In 1630, a group of English Puritans led by John Winthrop of the Massachusetts Bay Company started a settlement on the Shawmut Peninsula. At first they called it Trimountaine*, after a local hill that had three peaks, but later the same year they renamed it Boston, “probably out of gratitude to the merchants of Boston in Lincolnshire, who had subscribed generously to the stock of the Company.”
The original Boston, a port town in England, had been built up around St. Botolph’s Church. So the name of the town is likely a contraction of the term “St. Botolph’s town.”
And who was Botolph? An English abbot of the 7th century. His name, Botolphus, is a Latinized form of the Germanic name Botulf, which can be traced back to two words: boda, meaning “messenger, herald,” and wulf, meaning “wolf.”
Boston soon became the capital of the Massachusetts Bay colony (stealing the title from nearby Charlestown). And it was also the site of many U.S. firsts, including:
- First city park, 1634 (Boston Common)
- First public school, 1635 (Boston Latin)
- First printing press, 1638
- First multi-page newspaper, 1690 (Publick Occurrences, Both Forreign and Domestick)
- First post office, 1639
- First regularly published newspaper, 1704 (The Boston News-Letter)
- First lighthouse, 1716 (Boston Light)
- First chocolate factory, 1765
- First school for the blind, 1832 (New England Asylum for the Blind)
- First school for African-Americans, 1835 (Abiel Smith School)
- First police force (with both day and night watch), 1838
- First major municipal library, 1848 (Boston Public Library)
- First public garden, 1859
- First subway, 1897
(Here are lists of the top baby names in Boston in the 1600s and 1700s, btw.)
Today, Boston remains the capital of Massachusetts (now a state). Not only that, but it’s also the largest city in New England.
So how many babies have been named Boston?
Small numbers of U.S. baby boys were named Boston every year from the mid-1800s to the late 1900s. But in the 1990s, usage of the name began to increase steadily. (Also during that decade, Boston started to see regular usage as a girl name.)
Boston finally became one of the top 1,000 boy names in the nation in 2004:
- 2016: 414 baby boys named Boston [rank: 636th]
- 2015: 447 baby boys named Boston [rank: 606th]
- 2014: 495 baby boys named Boston [rank: 555th] ~ peak year so far
- 2013: 464 baby boys named Boston [rank: 566th]
- 2012: 487 baby boys named Boston [rank: 535th]
- 2011: 456 baby boys named Boston [rank: 556th]
- 2010: 462 baby boys named Boston [rank: 545th]
- 2009: 491 baby boys named Boston [rank: 537th]
- 2008: 461 baby boys named Boston [rank: 563rd]

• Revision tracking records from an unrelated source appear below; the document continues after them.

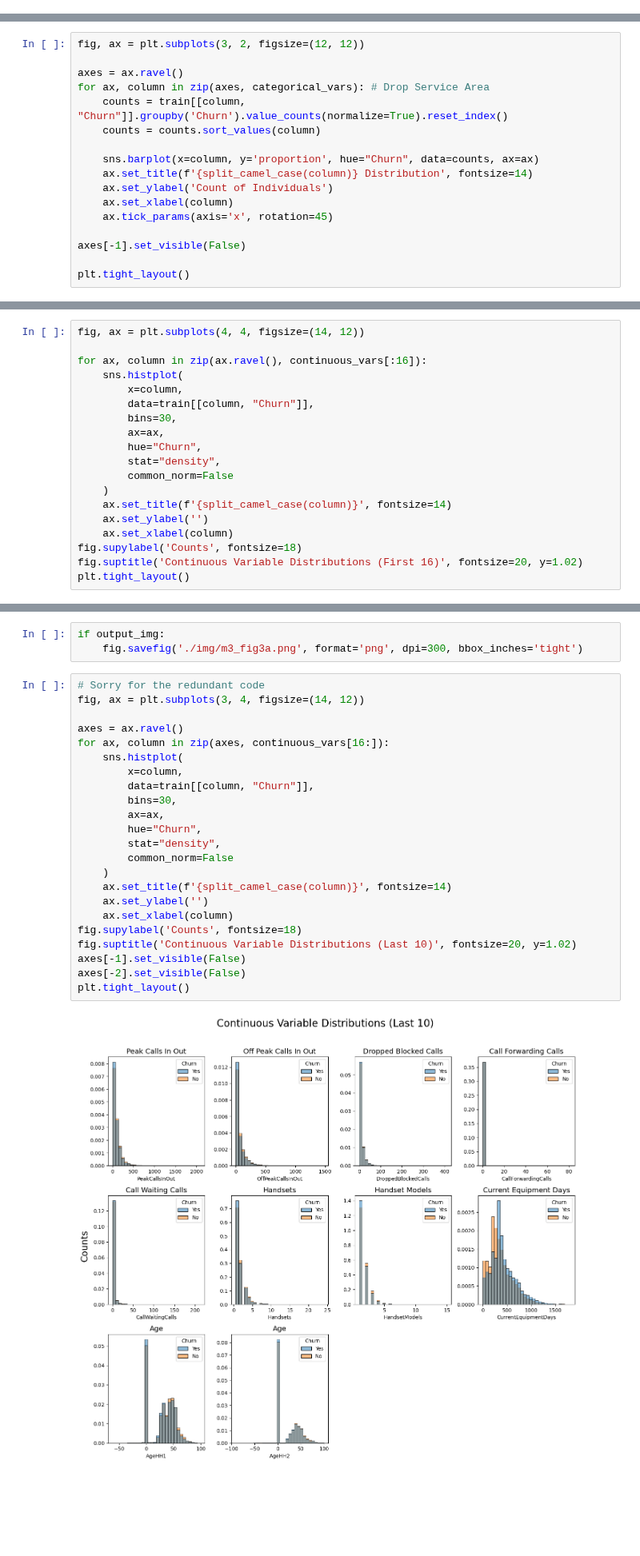
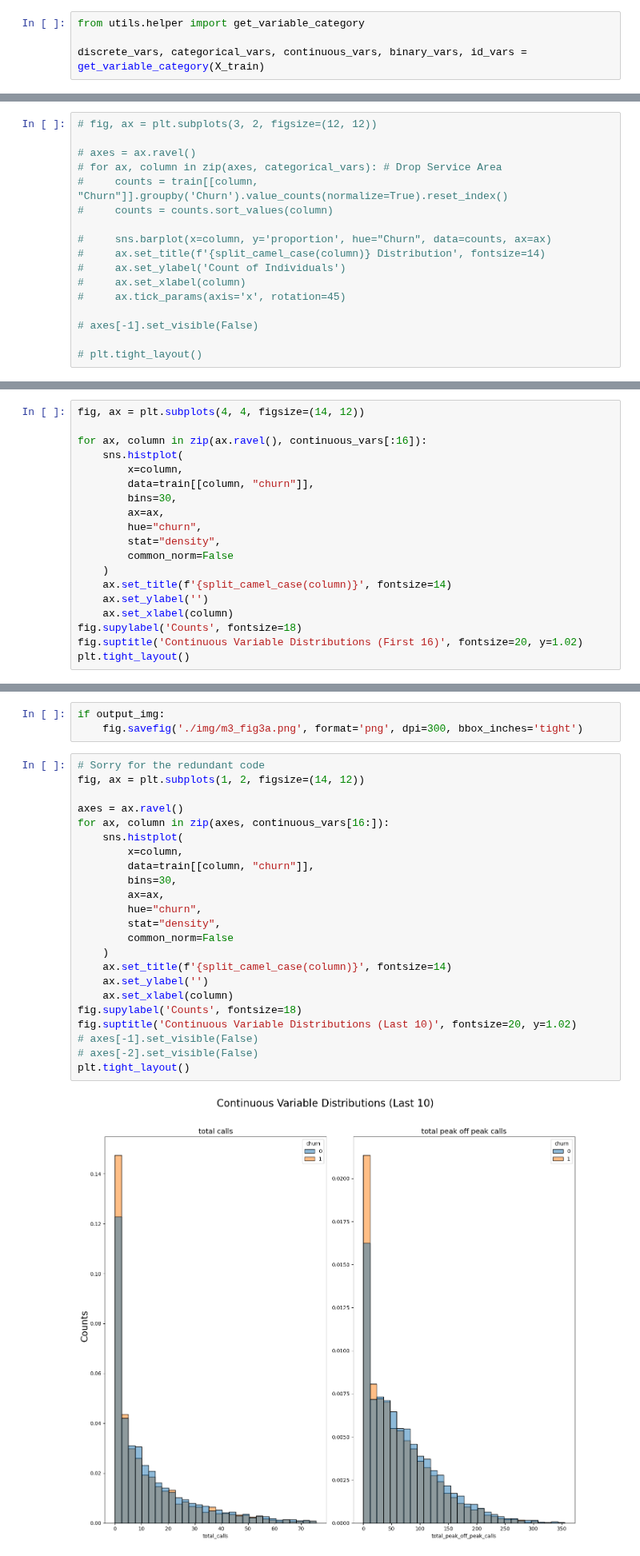
Before and after one commit to kayleeisokay/cs109a_final_project, a Jupyter notebook: MS4.ipynb, the cells around one changed output, grey strips where cells are left out. Shown at 80% size. Saved outputs shown, nothing was run; the diff lists cells and outputs as text; blank space fills up the shorter version.

```diff
--- a/MS4.ipynb
+++ b/MS4.ipynb
@@ -153,3 +142,7 @@ continuous_vars = train.select_dtypes(include=['float64']).columns
+# %%
+from utils.helper import get_variable_category
+
+discrete_vars, categorical_vars, continuous_vars, binary_vars, id_vars = get_variable_category(X_train)
 # %%
 print (f"Number of Discrete Variables: {len(discrete_vars)}")
 print (f"Number of Categorical Variables: {len(categorical_vars)}")
@@ -221,20 +221,20 @@ categorical_vars
 # %%
-fig, ax = plt.subplots(3, 2, figsize=(12, 12))
+# fig, ax = plt.subplots(3, 2, figsize=(12, 12))
 
-axes = ax.ravel()
-for ax, column in zip(axes, categorical_vars): # Drop Service Area
-    counts = train[[column, "Churn"]].groupby('Churn').value_counts(normalize=True).reset_index()
-    counts = counts.sort_values(column)
+# axes = ax.ravel()
+# for ax, column in zip(axes, categorical_vars): # Drop Service Area
+#     counts = train[[column, "Churn"]].groupby('Churn').value_counts(normalize=True).reset_index()
+#     counts = counts.sort_values(column)
 
-    sns.barplot(x=column, y='proportion', hue="Churn", data=counts, ax=ax)
-    ax.set_title(f'{split_camel_case(column)} Distribution', fontsize=14)
-    ax.set_ylabel('Count of Individuals')
-    ax.set_xlabel(column)
-    ax.tick_params(axis='x', rotation=45)
+#     sns.barplot(x=column, y='proportion', hue="Churn", data=counts, ax=ax)
+#     ax.set_title(f'{split_camel_case(column)} Distribution', fontsize=14)
+#     ax.set_ylabel('Count of Individuals')
+#     ax.set_xlabel(column)
+#     ax.tick_params(axis='x', rotation=45)
 
-axes[-1].set_visible(False)
+# axes[-1].set_visible(False)
 
-plt.tight_layout()
+# plt.tight_layout()
 # %% [output]
 [figure]
 # %%
@@ -260,10 +269,10 @@ fig, ax = plt.subplots(4, 4, figsize=(14, 12))
 for ax, column in zip(ax.ravel(), continuous_vars[:16]):
     sns.histplot(
         x=column,
-        data=train[[column, "Churn"]],
+        data=train[[column, "churn"]],
         bins=30,
         ax=ax,
-        hue="Churn",
+        hue="churn",
         stat="density",
         common_norm=False
     )
@@ -280,29 +289,29 @@ if output_img:
     fig.savefig('./img/m3_fig3a.png', format='png', dpi=300, bbox_inches='tight')
 # %%
 # Sorry for the redundant code
-fig, ax = plt.subplots(3, 4, figsize=(14, 12))
+fig, ax = plt.subplots(1, 2, figsize=(14, 12))
 
 axes = ax.ravel()
 for ax, column in zip(axes, continuous_vars[16:]):
     sns.histplot(
         x=column,
-        data=train[[column, "Churn"]],
+        data=train[[column, "churn"]],
         bins=30,
         ax=ax,
-        hue="Churn",
+        hue="churn",
         stat="density",
         common_norm=False
     )
     ax.set_title(f'{split_camel_case(column)}', fontsize=14)
     ax.set_ylabel('')
     ax.set_xlabel(column)
 fig.supylabel('Counts', fontsize=18)
 fig.suptitle('Continuous Variable Distributions (Last 10)', fontsize=20, y=1.02)
-axes[-1].set_visible(False)
-axes[-2].set_visible(False)
+# axes[-1].set_visible(False)
+# axes[-2].set_visible(False)
 plt.tight_layout()
 # %% [output]
-[figure, old version]
+[figure, new version]
 # %%
 if output_img:
     fig.savefig('./img/m3_fig3b.png', format='png', dpi=300, bbox_inches='tight')
```
Also changed, not shown: parts of 42 cells of this notebook, 23 other files.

- 2007: 388 baby boys named Boston [rank: 627th]
- 2006: 347 baby boys named Boston [rank: 630th]
- 2005: 302 baby boys named Boston [rank: 687th]
- 2004: 188 baby boys named Boston [rank: 909th]
- 2003: 130 baby boys named Boston
The states with the most baby Bostons are a mix of the high-population states you’d expect (Texas and California) plus a couple of low-population states you might not expect (Utah and Oklahoma). Usage is not particularly high in Massachusetts itself. One of the Texas babies named Boston — full name Boston Harold Morgan — ended up being featured in the similarly named Boston Herald a few days after he was born.
What do you think of Boston as a baby name?
*The name Trimountaine lives on in the name of Boston’s Tremont Street.
- 24 Famous Boston Firsts | Mental Floss
- Boston – Wikipedia
- “Origin and Growth of Boston.” Documents of the City of Boston for the Year 1919. Vol. 3. Boston: City of Boston Printing Department, 1920.
[Latest update to this post: Jun. 2017]